You have a weak one-suited hand.
Your partner opens with 1NT, strong, and your RHO doubles. What do you do?
The first thing you should do is find out what that double shows. It may be part of a convention and it may be for penalty. According to what they are doing, you better have methods that cater to all meanings.
IF THE DOUBLE IS ARTIFICIAL. Many players double 1NT to show a one-suited hand. The idea is that their partner will bid 2♣ and the doubler will then show his suit. Bidding after one of these artificial doubles is pretty easy. Just ignore it and use your normal bidding structure. Stayman, Jacoby, Texas, and other treatments work fine here.
IF THE DOUBLE IS PENALTY. When your RHO doubles 1NT for penalty, it is likely that you do not have much of a hand. You will seldom have enough points that you want to redouble and play it there. The majority of the time you will pass and partner will do whatever he feels like. Usually he will pass but if he has a good suit and is worried about playing in 1NTX, he can run to his suit.
The kind of hand that you may wish to bid with will be weak, and you will want to find a home other than 1NT. Here are some hands to show you the issues.
In this issue, I will discuss what to do when they make a penalty double of 1NT and you have a weak hand with just one suit. In the following examples, North’s double is business, typically showing a good balanced hand but perhaps a good suit. They won’t tell you what they have so you have to look at your hand and make a decision.
RULE — If you have a weak hand with one suit, redouble. This instructs your partner to bid 2♣. Here, barring more bidding from the opponents, is how the bidding continues.
♥ 7 4 3
♦ 9 6 4
♣ Q 10 8 7 5 3
Pass. When you pass 2♣, you show that your hand is based on clubs and only clubs. You usually have five clubs but six is possible.
♠ 6 3
♥ 8 7 3
♦ J 10 9 6 3
♣ 10 4 2
Playing in diamonds rates to be an improvement on notrump. The way to play in diamonds is to redouble, forcing partner to bid clubs. You will then bid 2♦, which tells partner you want to play in diamonds and nowhere else.
♠ J 7 6 3
♥ 9 8 3
♦ Q 7
♣ 10 8 7 3
With a relatively balanced hand, you should pass and hope nothing terrible happens. This is not a good hand but it is better than some hands you might have.
♠ 10 8 7 3
♥ J 8 7 3 2
♣ J 10 4
Here you have a 5-4 hand, which means that playing in a suit rates to be best. How can you find your best contract? I will discuss that next week.
Remember this rare exception.
You asked partner to bid 2♣ and he bid 2♦. What’s up? In this case your partner is ignoring your instructions. The reason is that he has a good diamond suit that he wants to play in instead of hearing about your suit. If he does this, you usually pass and let him have it. Only if you have a higher-ranking six card suit to bid would you overrule your partner’s bid.

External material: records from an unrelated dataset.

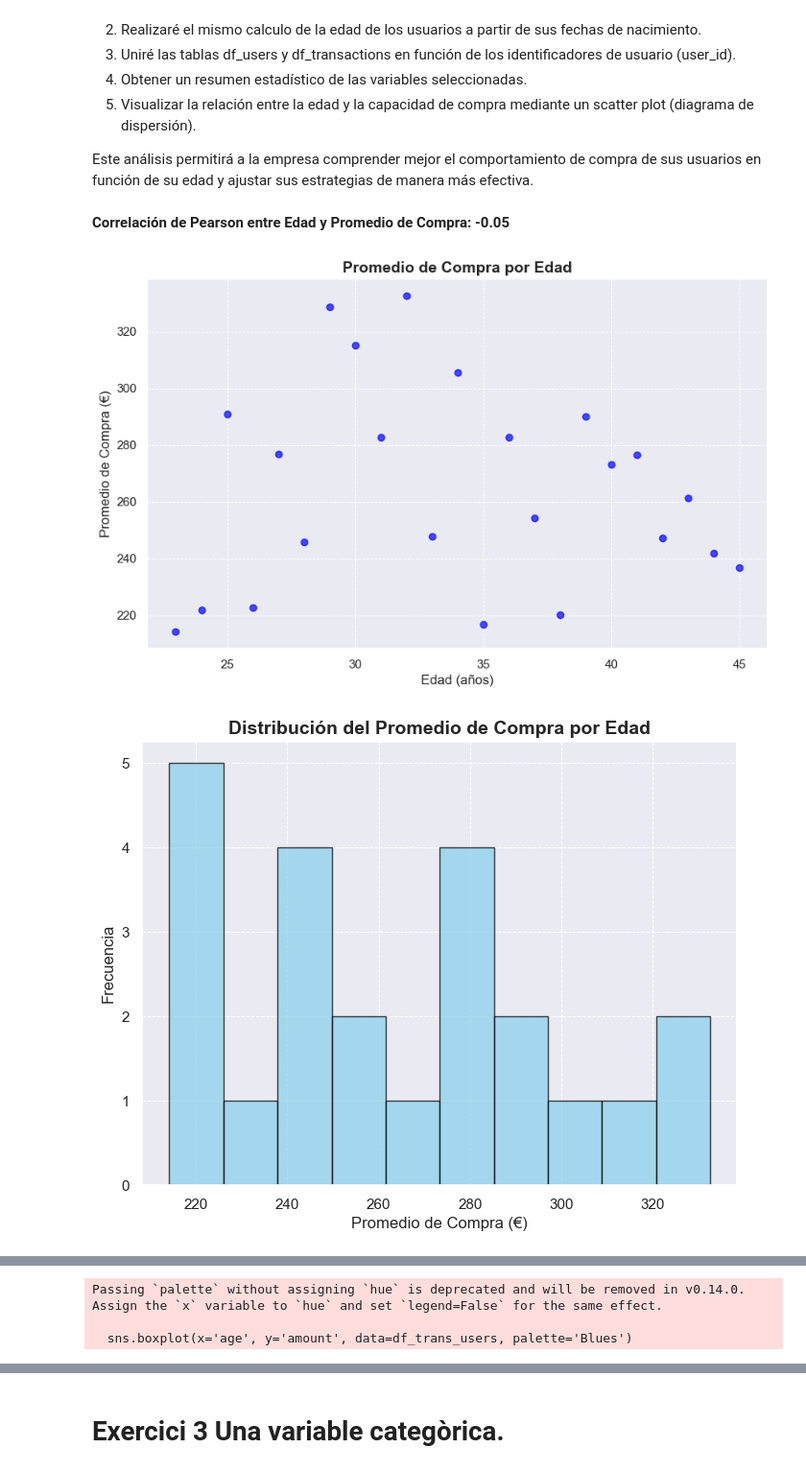
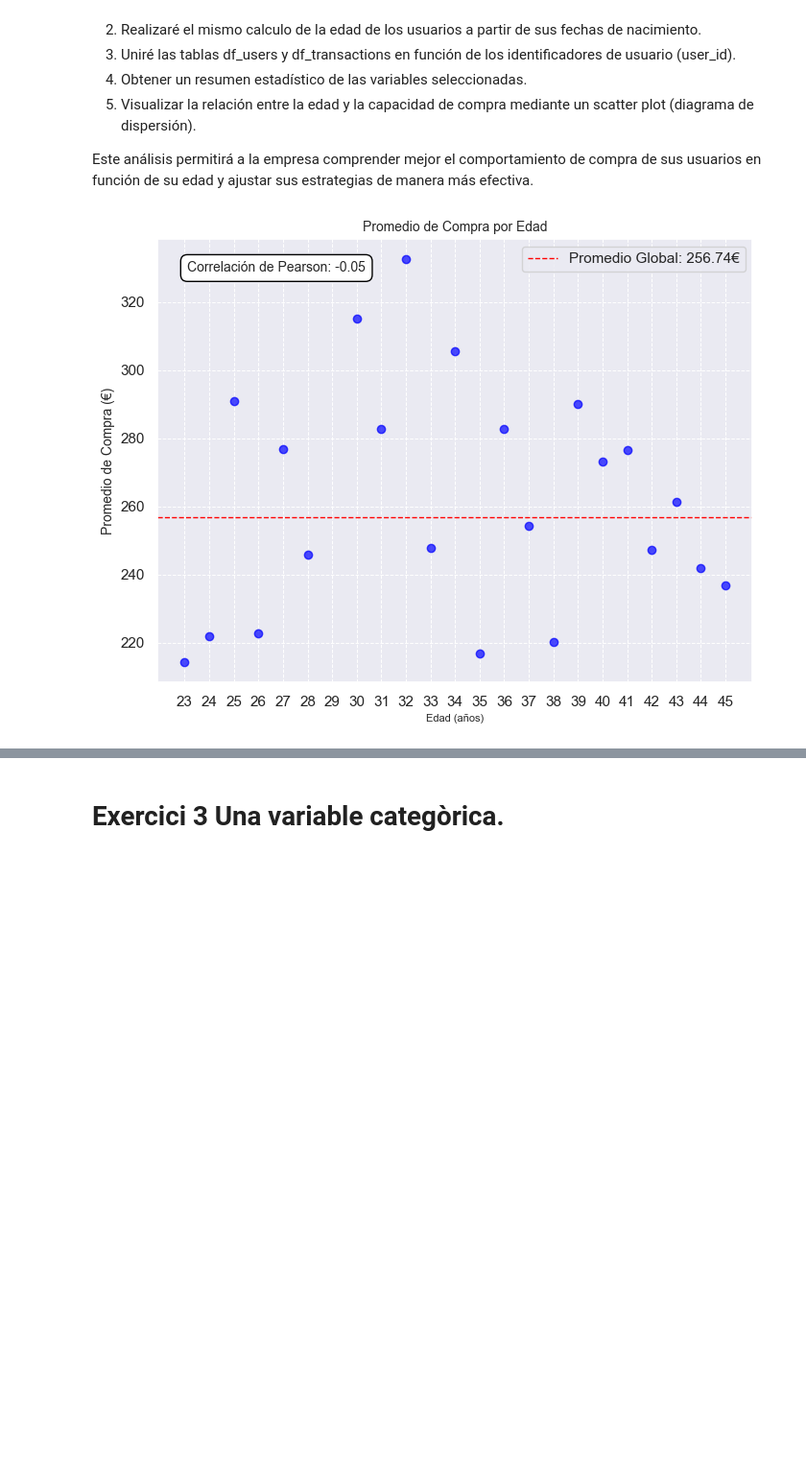
Before and after one commit to mcariqueo/Data_analytics_2024, a Jupyter notebook: Sprint_8_Python/sprint.ipynb, the cells around one changed output, grey strips where cells are left out. Shown at 96% size. Saved outputs shown, nothing was run; the diff lists cells and outputs as text; code cells hidden in the pictures; blank space fills up the shorter version.

```diff
--- a/Sprint_8_Python/sprint.ipynb
+++ b/Sprint_8_Python/sprint.ipynb
@@ -155,69 +155,40 @@ df_transactions['amount'] = df_transactions['amount'].astype(float)
 # %%
 # Fusionar los DataFrames df_transactions y df_users en df_trans_users
 df_trans_users = df_transactions.merge(df_users, left_on='user_id', right_on='id')
 
 # Agrupar por edad y calcular el promedio de la cantidad
 grouped_by_age = df_trans_users.groupby('age')['amount'].mean().reset_index()
 
+# Calcular el promedio global de amount
+global_average = df_trans_users['amount'].mean()
+
 # Calcular correlación de Pearson entre edad y promedio de compra
 correlation = grouped_by_age['age'].corr(grouped_by_age['amount'])
 
-# Mostrar la correlación de Pearson
-display(Markdown(f"**Correlación de Pearson entre Edad y Promedio de Compra: {correlation:.2f}**"))
-
 # Crear el gráfico de dispersión
-plt.figure(figsize=(10, 6))
+plt.figure(figsize=(8, 6))
 plt.scatter(grouped_by_age['age'], grouped_by_age['amount'], marker='o', color='blue', alpha=0.7)
 
+# Añadir la línea del promedio global
+plt.axhline(y=global_average, color='red', linestyle='--', linewidth=1, label=f'Promedio Global: {global_average:.2f}€')
+
 # Configurar título y etiquetas de ejes
-plt.title('Promedio de Compra por Edad', fontsize=14, fontweight='bold')
-plt.xlabel('Edad (años)', fontsize=12)
-plt.ylabel('Promedio de Compra (€)', fontsize=12)
+plt.title('Promedio de Compra por Edad', fontsize=10)
+plt.xlabel('Edad (años)', fontsize=8)
+plt.ylabel('Promedio de Compra (€)', fontsize=10)
+
+# Ajustar los ticks del eje X para incluir todas las edades
+plt.xticks(grouped_by_age['age'])
+
+# Agregar la correlación de Pearson dentro del gráfico
+plt.text(0.05, 0.95, f'Correlación de Pearson: {correlation:.2f}', transform=plt.gca().transAxes,
+         fontsize=10, verticalalignment='top', bbox=dict(boxstyle='round,pad=0.5', edgecolor='black', facecolor='white'))
+
+# Añadir leyenda
+plt.legend()
 
 # Mostrar el gráfico
 plt.grid(True, linestyle='--', linewidth=0.7)
 plt.show()
-
-# Crear histograma
-plt.figure(figsize=(8, 6))
-plt.hist(grouped_by_age['amount'], bins=10, color='skyblue', edgecolor='black', alpha=0.7)
-
-# Configurar título y etiquetas de ejes
-plt.title('Distribución del Promedio de Compra por Edad', fontsize=14, fontweight='bold')
-plt.xlabel('Promedio de Compra (€)', fontsize=12)
-plt.ylabel('Frecuencia', fontsize=12)
-
-# Mostrar el gráfico
-plt.grid(True, linestyle='--', linewidth=0.7)
-plt.show()
-
-# Crear gráfico de barras
-plt.figure(figsize=(10, 6))
-plt.bar(grouped_by_age['age'], grouped_by_age['amount'], color='skyblue')
-
-# Configurar título y etiquetas de ejes
-plt.title('Promedio de Compra por Edad', fontsize=14, fontweight='bold')
-plt.xlabel('Edad (años)', fontsize=12)
-plt.ylabel('Promedio de Compra (€)', fontsize=12)
-
-# Mostrar el gráfico
-plt.grid(True, linestyle='--', linewidth=0.7)
-plt.xticks(grouped_by_age['age'])  # Asegura que todas las edades estén etiquetadas
-plt.show()
-
-# Crear boxplot
-plt.figure(figsize=(8, 6))
-sns.boxplot(x='age', y='amount', data=df_trans_users, palette='Blues')
-
-# Configurar título y etiquetas de ejes
-plt.title('Distribución de Promedio de Compra por Edad', fontsize=14, fontweight='bold')
-plt.xlabel('Edad (años)', fontsize=12)
-plt.ylabel('Promedio de Compra (€)', fontsize=12)
-
-# Mostrar el gráfico
-plt.grid(True, linestyle='--', linewidth=0.7)
-plt.show()
 # %% [output]
-**Correlación de Pearson entre Edad y Promedio de Compra: -0.05**
-[figure, old version]
+[figure, new version]
-[figure, removed]
@@ -225,3 +194,0 @@ plt.show()
-Passing `palette` without assigning `hue` is deprecated and will be removed in v0.14.0. Assign the `x` variable to `hue` and set `legend=False` for the same effect.
-
-  sns.boxplot(x='age', y='amount', data=df_trans_users, palette='Blues')
```
Also changed, not shown: parts of 2 cells of this notebook.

If you redouble and partner bids 2♣ and gets doubled there, you have a trick that you better never forget.
When 2♣ is doubled, you can use this trick to make sure your partner plays the hand.
- Pass. You have clubs.
- Redouble. Transfer to diamonds.
- 2♦. Transfer to hearts.
- 2♥. Transfer to spades.
You can see that there is zero room to forget this one. The cost for failure will be enormous. Use this at your own risk.